*** Opening DATA PROVIDED ***

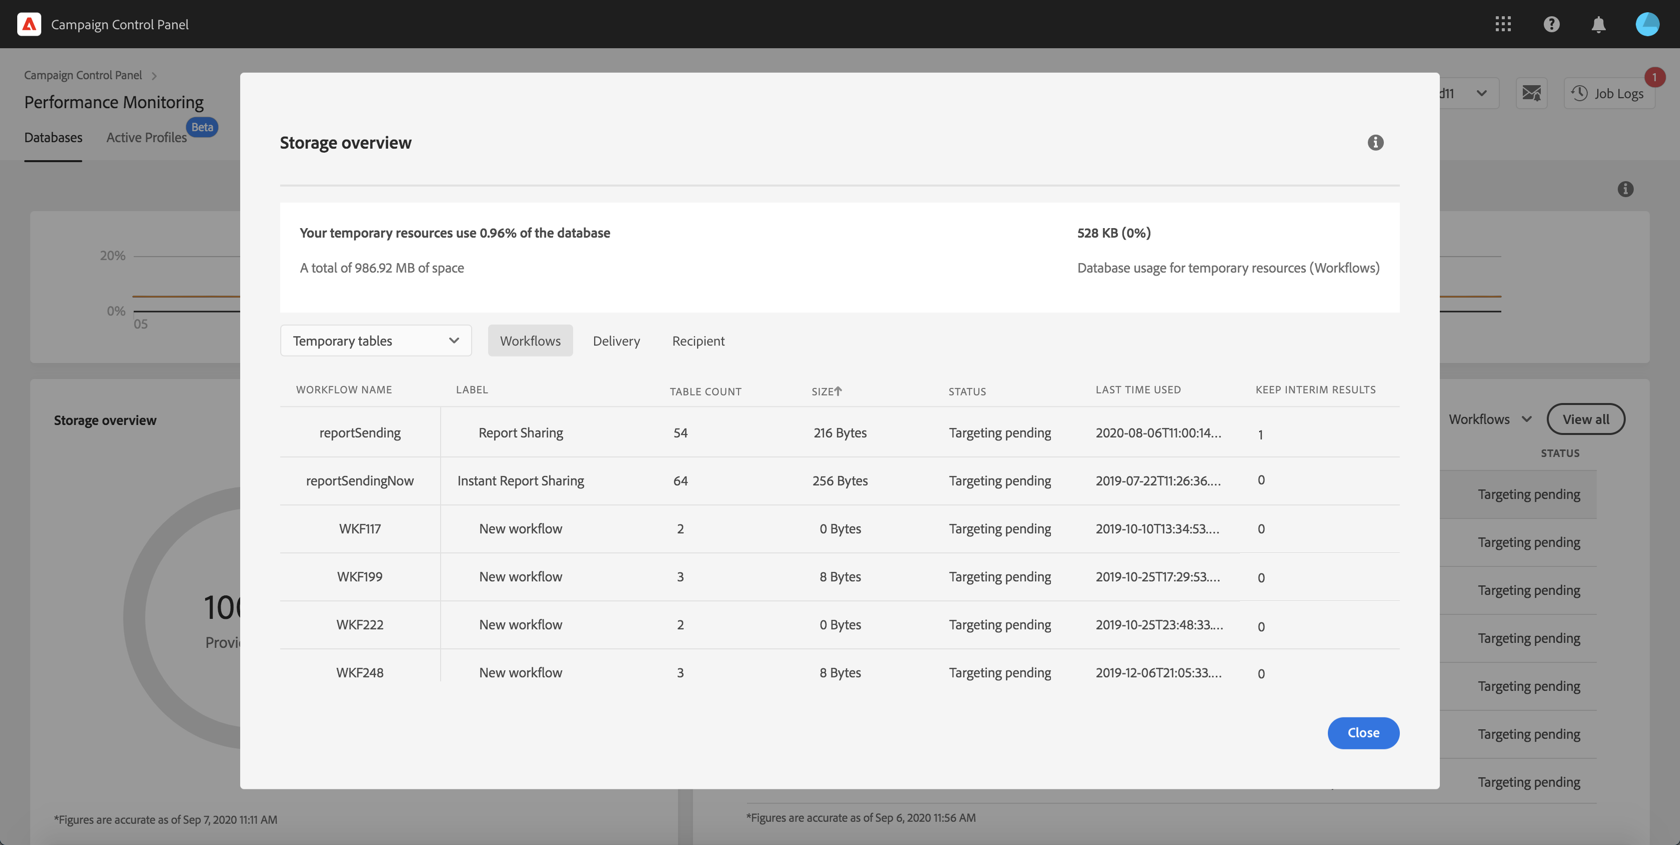
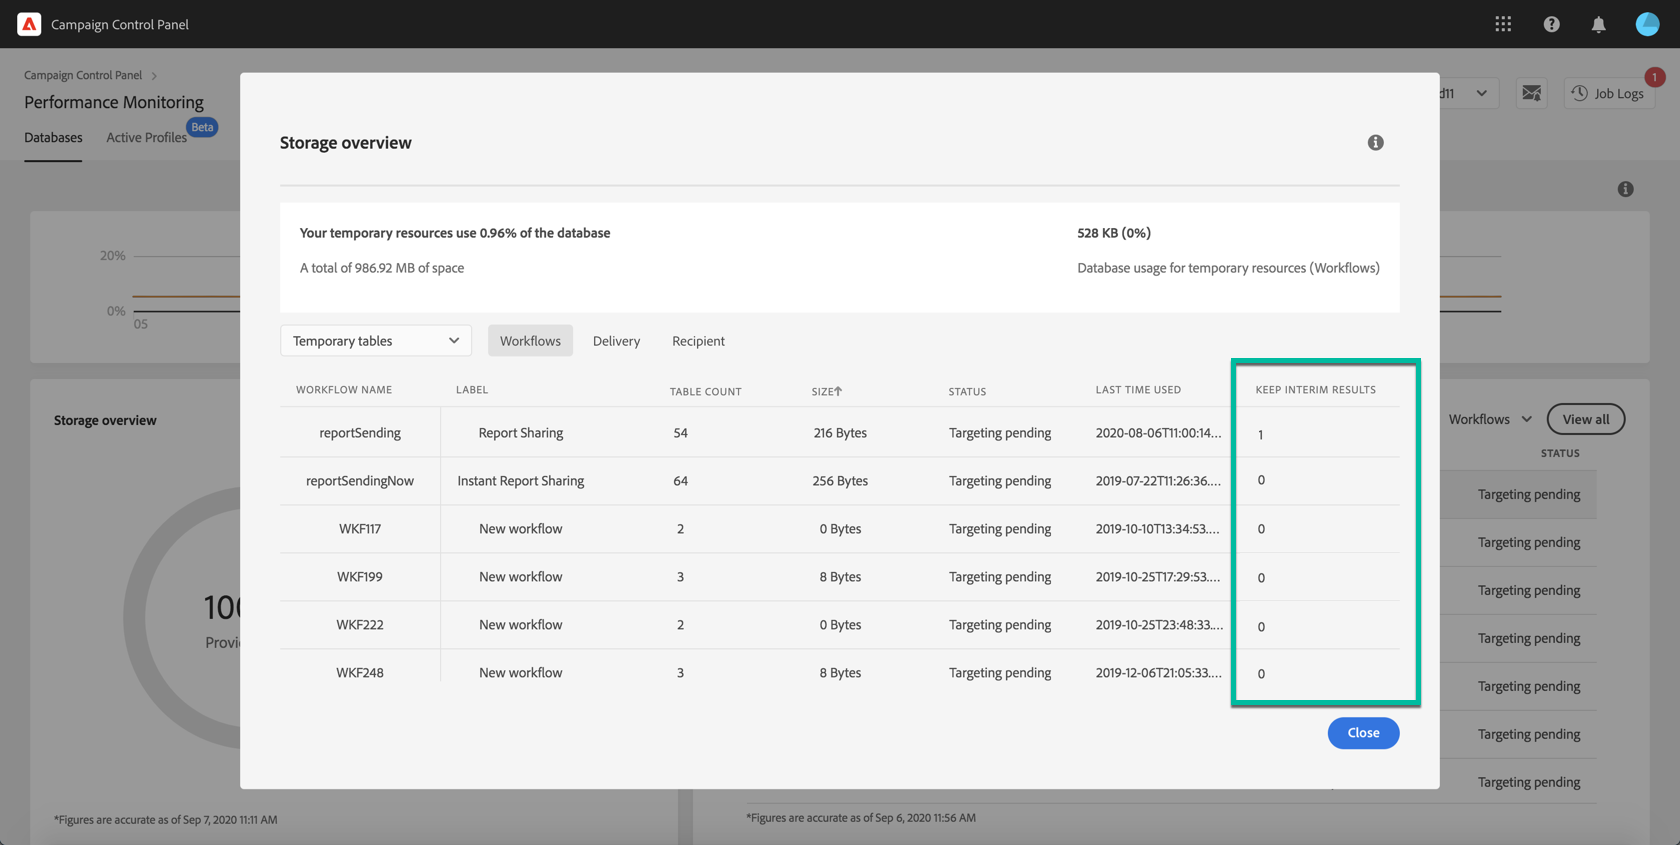
wkf monitoring draft

Changed region(s): [[0.7119, 0.4, 0.8667, 0.8308], [0.7429, 0.8308, 0.8357, 0.8615]]

diff --git a/help/performance-monitoring/using/workflow-monitoring.md b/help/performance-monitoring/using/workflow-monitoring.md
@@ -1,28 +1,41 @@
 ---
-title: About database monitoring
-description: Learn how to monitor workflows on your instances
+title: Monitor workflows' resources
+description: Learn how to monitor the resources generated by workflows on your instances
 feature: Control Panel
 role: Architect
 level: Experienced
 ---
-# Monitor workflows {#monitor-workflows}
+# Monitor workflows' resources {#monitor-workflows}
 
 ## Clean paused and completed workflows
 
-paused completed workflows leave temporary tables that consume space on database
-cp allows to clean those tables to free space and therefore improve performances
+When [!DNL Adobe Campaign] workflows are paused or completed, they leave temporary tables on your instances database that consume space and can lead to performance issues.
 
-Technically, executes the clean up technical workflow
+Control Panel allows you to identify those workflows and clean the temporary resources generated on your instances.
 
-process:
-1. Database
-2. Storage overview details
-3. Select temporary resources
-4. Clean > confirm
-5. In progress, estimated time displays
-6. Completion message
+>[!NOTE]
+>
+>Technically, this operation executes the **[!UICONTROL Database cleanup technical workflow]** that runs on your Campaign instance everyday (see [Campaign Standard](https://experienceleague.adobe.com/docs/campaign-standard/using/administrating/application-settings/technical-workflows.html#list-of-technical-workflows) and [Campaign Classic](https://experienceleague.adobe.com/docs/campaign-classic/using/monitoring-campaign-classic/data-processing/database-cleanup-workflow.html) documentation). 
 
-## Monitor workflows' parameters 
+To clean paused and completed workflows, follow these steps:
+
+1. Navigate to the **[!UICONTROL Performance monitoring]** card.
+
+1. In the **[!UICONTROL Databases]** tab, select the instance where you want to perform the operation.
+
+1. Access the **[!UICONTROL Storage overview]** details, then filter the list on **[!UICONTROL Temporary tables]**. Learn more on **[!UICONTROL Storage overview]** in [this page](database-storage-overview.md).
+
+    ![](assets/wkf-monitoring-list.png)
+
+1. All temporary tables generated on your instances by workflows and deliveries display. Click the **[!UICONTROL Clean now]** button to delete the resources generated by paused and completed workflows.
+
+    ![](assets/wkf-monitoring-clean.png)
+
+1. Once the operation is confirmed, you can track the estimated remaining time in the **[!UICONTROL Storage overview]** list.
+
+    ![](assets/wkf-monitoring-in-progress.png)
+
+<!--## Monitor workflows' parameters 
 
 some options on workflows consume space and lead to performance issues
 
@@ -32,3 +45,6 @@ deactivated by default. CP allows to monitor if some have been activated + to de
 * Show SQL- The option "Log SQL result" is checked. This could impact platform performances and fill in the log files on the server, which should not be on production.
 * Production no supervisor-Workflows with a "Production" flag, but no supervisor operator in the setup to be alerted if the workflow crash.
 * A notification/alert, when the temp tables occupy more than 25% of the total allotted DB size. (Example - 500GB of the 2TB).
+
+
+)-->

diff --git a/help/performance-monitoring/using/database-top-ten-resources.md b/help/performance-monitoring/using/database-top-ten-resources.md
@@ -26,14 +26,4 @@ Monitoring workflows and deliveries that are creating large temporary resources 
 >
 >Campaign Standard and Classic resources are also available at the end of this page to help you prevent database overload.
 
-The **[!UICONTROL View all]** button allows you to access detailed information on these temporary resources.  
-
-![](assets/database-top10-view.png)
-
-The value in the **[!UICONTROL Keep interim results]** column indicates if the option is enabled ("1") or diabled ("0") in Campaign. This option allows you to save the results of the transitions between the various activities of a workflow (see [Campaign Standard](https://experienceleague.adobe.com/docs/campaign-standard/using/managing-processes-and-data/executing-a-workflow/managing-execution-options.html) and [Campaign Classic](https://experienceleague.adobe.com/docs/campaign-classic/using/automating-with-workflows/introduction/workflow-best-practices.html#logs) documentation).
-
->[!IMPORTANT]
->
->This option must never be checked in a production workflow. It is used to analyze the results and is designed only for testing purposes and hence must be used only on development or staging environments.
->
->If the value in Control Panel indicates that the option is enabled for one of your workflows, we strongly recommend turning it off in Campaign.
+The **[!UICONTROL View all]** button allows you to access the **[!UICONTROL Storage overview]** details to get detailed information on these temporary resources. For more on this, refer to [this page](database-storage-overview.md).

diff --git a/help/performance-monitoring/using/database-storage-overview.md b/help/performance-monitoring/using/database-storage-overview.md
@@ -34,3 +34,15 @@ Click the **[!UICONTROL View details]** button to get more details on the differ
 Use the filter to refine your search and display tables from a specific asset type only. 
 
 ![](assets/database-storage-overview-filter.png)
+
+For workflows, an additional column (**[!UICONTROL Keep interim results]**) indicates if the option is enabled ("1") or diabled ("0") in Campaign. This option allows you to save the results of the transitions between the various activities of a workflow (see [Campaign Standard](https://experienceleague.adobe.com/docs/campaign-standard/using/managing-processes-and-data/executing-a-workflow/managing-execution-options.html) and [Campaign Classic](https://experienceleague.adobe.com/docs/campaign-classic/using/automating-with-workflows/introduction/workflow-best-practices.html#logs) documentation).
+
+![](assets/database-top10-view.png)
+
+>[!IMPORTANT]
+>
+>This option must never be checked in a production workflow. It is used to analyze the results and is designed only for testing purposes and hence must be used only on development or staging environments.
+>
+>If the value in Control Panel indicates that the option is enabled for one of your workflows, we strongly recommend turning it off in Campaign.
+
+Note that Control Panel allows you to monitor workflows and clean the generated temporary resources generated directly from this screen. Learn more in the [Monitor workflows' resources](workflow-monitoring.md) page.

*** Closing DATA PROVIDED ***

ACTIVITY: Pictures stay out of the copy, while everything else in the records above goes in exactly as written.

EXERCISE SOLUTION:
wkf monitoring draft

Changed region(s): [[0.7119, 0.4, 0.8667, 0.8308], [0.7429, 0.8308, 0.8357, 0.8615]]

diff --git a/help/performance-monitoring/using/workflow-monitoring.md b/help/performance-monitoring/using/workflow-monitoring.md
@@ -1,28 +1,41 @@
 ---
-title: About database monitoring
-description: Learn how to monitor workflows on your instances
+title: Monitor workflows' resources
+description: Learn how to monitor the resources generated by workflows on your instances
 feature: Control Panel
 role: Architect
 level: Experienced
 ---
-# Monitor workflows {#monitor-workflows}
+# Monitor workflows' resources {#monitor-workflows}
 
 ## Clean paused and completed workflows
 
-paused completed workflows leave temporary tables that consume space on database
-cp allows to clean those tables to free space and therefore improve performances
+When [!DNL Adobe Campaign] workflows are paused or completed, they leave temporary tables on your instances database that consume space and can lead to performance issues.
 
-Technically, executes the clean up technical workflow
+Control Panel allows you to identify those workflows and clean the temporary resources generated on your instances.
 
-process:
-1. Database
-2. Storage overview details
-3. Select temporary resources
-4. Clean > confirm
-5. In progress, estimated time displays
-6. Completion message
+>[!NOTE]
+>
+>Technically, this operation executes the **[!UICONTROL Database cleanup technical workflow]** that runs on your Campaign instance everyday (see [Campaign Standard](https://experienceleague.adobe.com/docs/campaign-standard/using/administrating/application-settings/technical-workflows.html#list-of-technical-workflows) and [Campaign Classic](https://experienceleague.adobe.com/docs/campaign-classic/using/monitoring-campaign-classic/data-processing/database-cleanup-workflow.html) documentation). 
 
-## Monitor workflows' parameters 
+To clean paused and completed workflows, follow these steps:
+
+1. Navigate to the **[!UICONTROL Performance monitoring]** card.
+
+1. In the **[!UICONTROL Databases]** tab, select the instance where you want to perform the operation.
+
+1. Access the **[!UICONTROL Storage overview]** details, then filter the list on **[!UICONTROL Temporary tables]**. Learn more on **[!UICONTROL Storage overview]** in [this page](database-storage-overview.md).
+
+    ![](assets/wkf-monitoring-list.png)
+
+1. All temporary tables generated on your instances by workflows and deliveries display. Click the **[!UICONTROL Clean now]** button to delete the resources generated by paused and completed workflows.
+
+    ![](assets/wkf-monitoring-clean.png)
+
+1. Once the operation is confirmed, you can track the estimated remaining time in the **[!UICONTROL Storage overview]** list.
+
+    ![](assets/wkf-monitoring-in-progress.png)
+
+<!--## Monitor workflows' parameters 
 
 some options on workflows consume space and lead to performance issues
 
@@ -32,3 +45,6 @@ deactivated by default. CP allows to monitor if some have been activated + to de
 * Show SQL- The option "Log SQL result" is checked. This could impact platform performances and fill in the log files on the server, which should not be on production.
 * Production no supervisor-Workflows with a "Production" flag, but no supervisor operator in the setup to be alerted if the workflow crash.
 * A notification/alert, when the temp tables occupy more than 25% of the total allotted DB size. (Example - 500GB of the 2TB).
+
+
+)-->

diff --git a/help/performance-monitoring/using/database-top-ten-resources.md b/help/performance-monitoring/using/database-top-ten-resources.md
@@ -26,14 +26,4 @@ Monitoring workflows and deliveries that are creating large temporary resources 
 >
 >Campaign Standard and Classic resources are also available at the end of this page to help you prevent database overload.
 
-The **[!UICONTROL View all]** button allows you to access detailed information on these temporary resources.  
-
-![](assets/database-top10-view.png)
-
-The value in the **[!UICONTROL Keep interim results]** column indicates if the option is enabled ("1") or diabled ("0") in Campaign. This option allows you to save the results of the transitions between the various activities of a workflow (see [Campaign Standard](https://experienceleague.adobe.com/docs/campaign-standard/using/managing-processes-and-data/executing-a-workflow/managing-execution-options.html) and [Campaign Classic](https://experienceleague.adobe.com/docs/campaign-classic/using/automating-with-workflows/introduction/workflow-best-practices.html#logs) documentation).
-
->[!IMPORTANT]
->
->This option must never be checked in a production workflow. It is used to analyze the results and is designed only for testing purposes and hence must be used only on development or staging environments.
->
->If the value in Control Panel indicates that the option is enabled for one of your workflows, we strongly recommend turning it off in Campaign.
+The **[!UICONTROL View all]** button allows you to access the **[!UICONTROL Storage overview]** details to get detailed information on these temporary resources. For more on this, refer to [this page](database-storage-overview.md).

diff --git a/help/performance-monitoring/using/database-storage-overview.md b/help/performance-monitoring/using/database-storage-overview.md
@@ -34,3 +34,15 @@ Click the **[!UICONTROL View details]** button to get more details on the differ
 Use the filter to refine your search and display tables from a specific asset type only. 
 
 ![](assets/database-storage-overview-filter.png)
+
+For workflows, an additional column (**[!UICONTROL Keep interim results]**) indicates if the option is enabled ("1") or diabled ("0") in Campaign. This option allows you to save the results of the transitions between the various activities of a workflow (see [Campaign Standard](https://experienceleague.adobe.com/docs/campaign-standard/using/managing-processes-and-data/executing-a-workflow/managing-execution-options.html) and [Campaign Classic](https://experienceleague.adobe.com/docs/campaign-classic/using/automating-with-workflows/introduction/workflow-best-practices.html#logs) documentation).
+
+![](assets/database-top10-view.png)
+
+>[!IMPORTANT]
+>
+>This option must never be checked in a production workflow. It is used to analyze the results and is designed only for testing purposes and hence must be used only on development or staging environments.
+>
+>If the value in Control Panel indicates that the option is enabled for one of your workflows, we strongly recommend turning it off in Campaign.
+
+Note that Control Panel allows you to monitor workflows and clean the generated temporary resources generated directly from this screen. Learn more in the [Monitor workflows' resources](workflow-monitoring.md) page.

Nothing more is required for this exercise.